Report each line of the data that contains the string "edge".

Revision comparison data
........
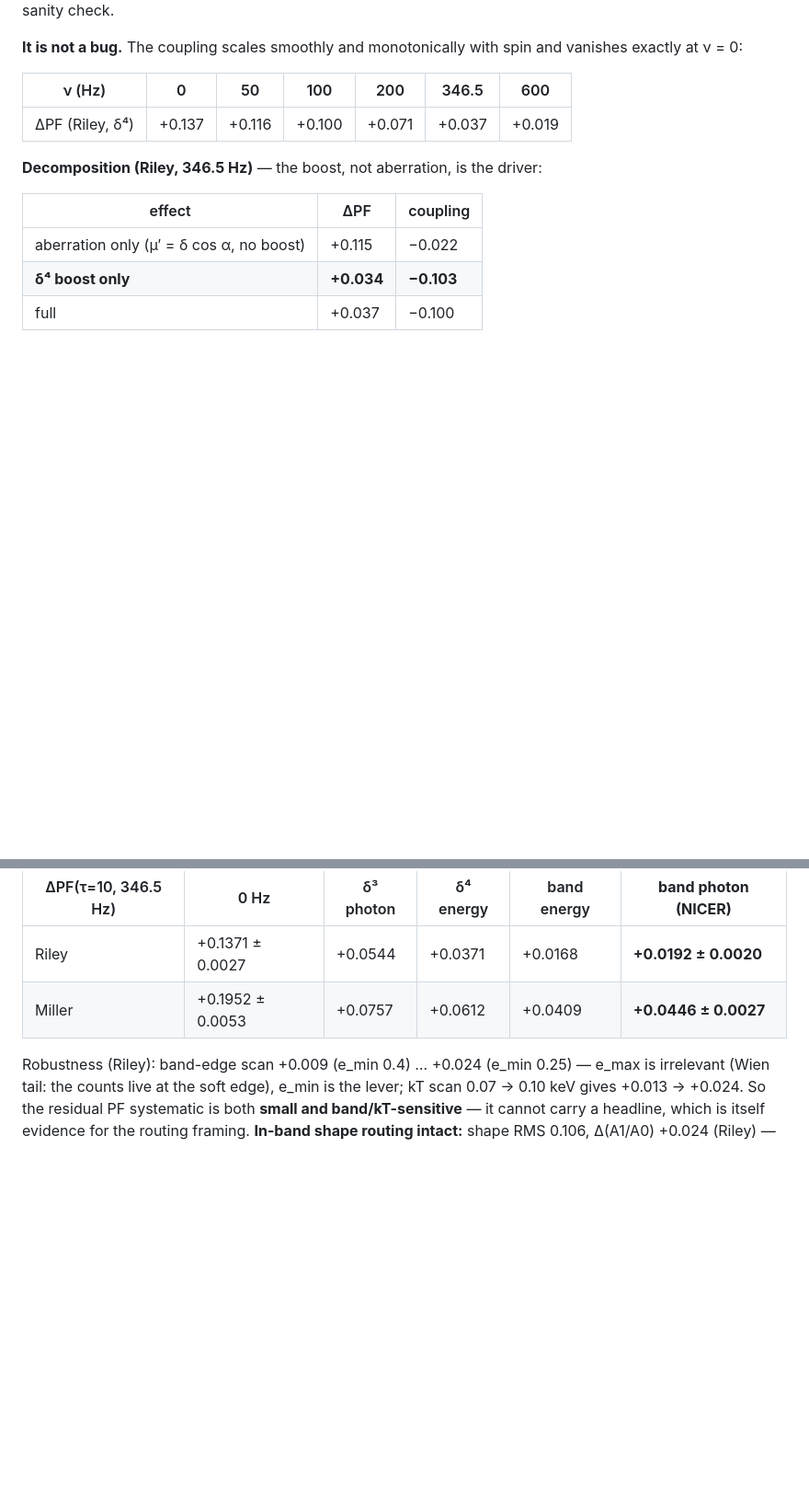
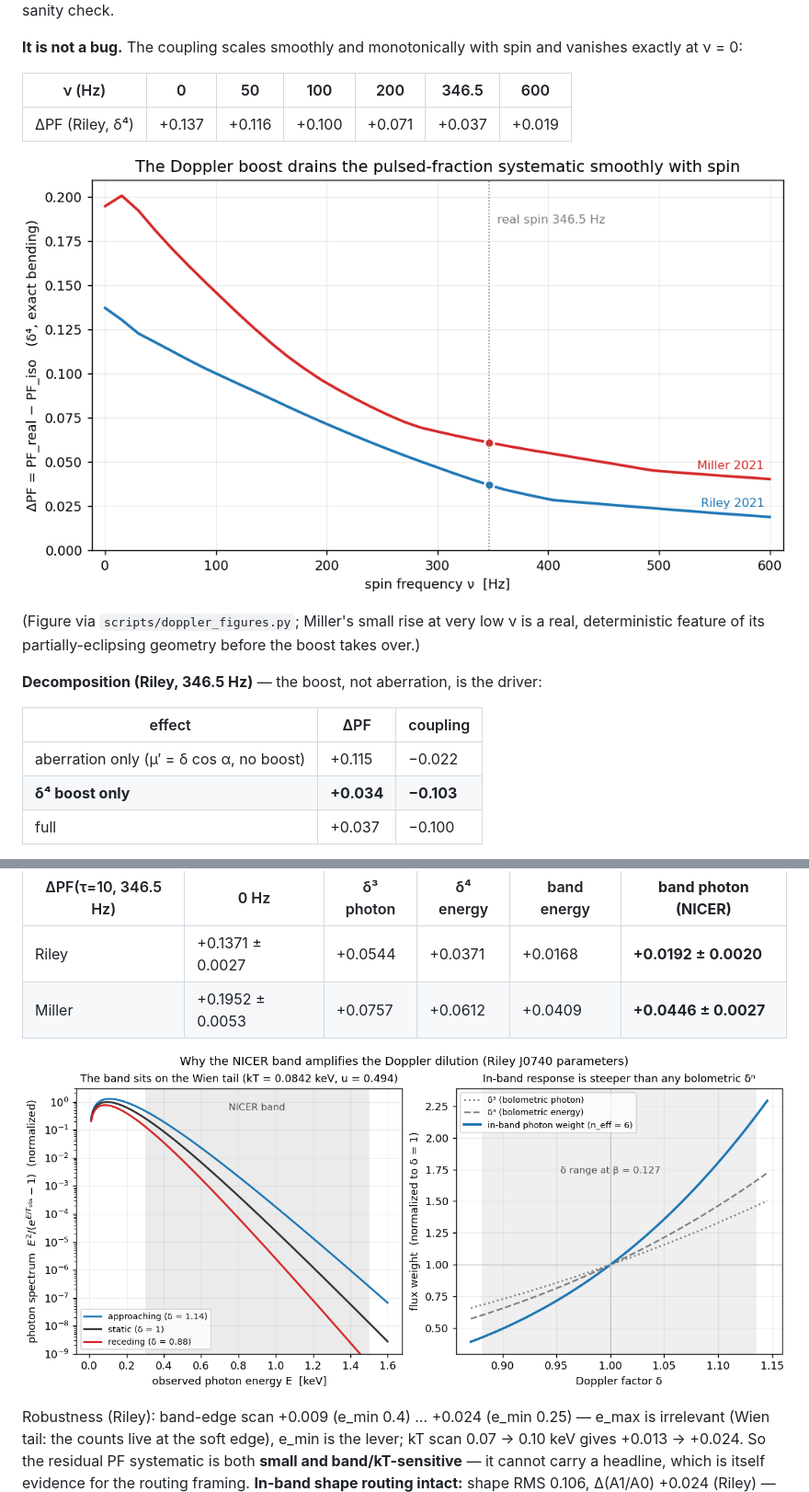
Before and after one commit to Ameya-bit/mc-radiative-transfer, a Markdown page: docs/deep-dives/v0.9.10-doppler.md, 2 parts joined by grey strips. Shown at 92% size. Rendered like a GitHub page; pictures changed too: data/doppler_band_amplification.png (added), data/doppler_dpf_vs_spin.png (added); blank space fills up the shorter version.

```diff
--- a/docs/deep-dives/v0.9.10-doppler.md
+++ b/docs/deep-dives/v0.9.10-doppler.md
@@ -146,6 +148,11 @@ exactly at ν = 0:
 |---|---|---|---|---|---|---|
 | ΔPF (Riley, δ⁴) | +0.137 | +0.116 | +0.100 | +0.071 | +0.037 | +0.019 |
 
+![ΔPF vs spin frequency for both J0740 anchors under the δ⁴ boost — a smooth drain of the frozen headline, with the real 346.5 Hz marked](../../data/doppler_dpf_vs_spin.png)
+
+(Figure via `scripts/doppler_figures.py`; Miller's small rise at very low ν is a real,
+deterministic feature of its partially-eclipsing geometry before the boost takes over.)
+
 **Decomposition (Riley, 346.5 Hz)** — the boost, not aberration, is the driver:
 
 | effect | ΔPF | coupling |
@@ -203,6 +212,8 @@ exponent **n_eff = d lnΦ/d lnδ ≈ 6.1 (Riley) / 5.5 (Miller)** — steeper th
 | Riley | +0.1371 ± 0.0027 | +0.0544 | +0.0371 | +0.0168 | **+0.0192 ± 0.0020** |
 | Miller | +0.1952 ± 0.0053 | +0.0757 | +0.0612 | +0.0409 | **+0.0446 ± 0.0027** |
 
+![Why the band amplifies Doppler: (left) the observed blackbody photon spectrum with the NICER band shaded — the hump sits below the band, so NICER watches the exponential Wien tail breathe with δ; (right) the in-band photon weight vs δ is steeper than both bolometric conventions](../../data/doppler_band_amplification.png)
+
 Robustness (Riley): band-edge scan +0.009 (e_min 0.4) … +0.024 (e_min 0.25) — e_max is
 irrelevant (Wien tail: the counts live at the soft edge), e_min is the lever; kT scan
 0.07 → 0.10 keV gives +0.013 → +0.024. So the residual PF systematic is both **small and
```
Also changed, not shown: other parts of docs/deep-dives/v0.9.10-doppler.md (+9 -1 lines), data/doppler_dilution_ladder.png (added), 1 other file.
........
_Output of the task:_
 Robustness (Riley): band-edge scan +0.009 (e_min 0.4) … +0.024 (e_min 0.25) — e_max is
 irrelevant (Wien tail: the counts live at the soft edge), e_min is the lever; kT scan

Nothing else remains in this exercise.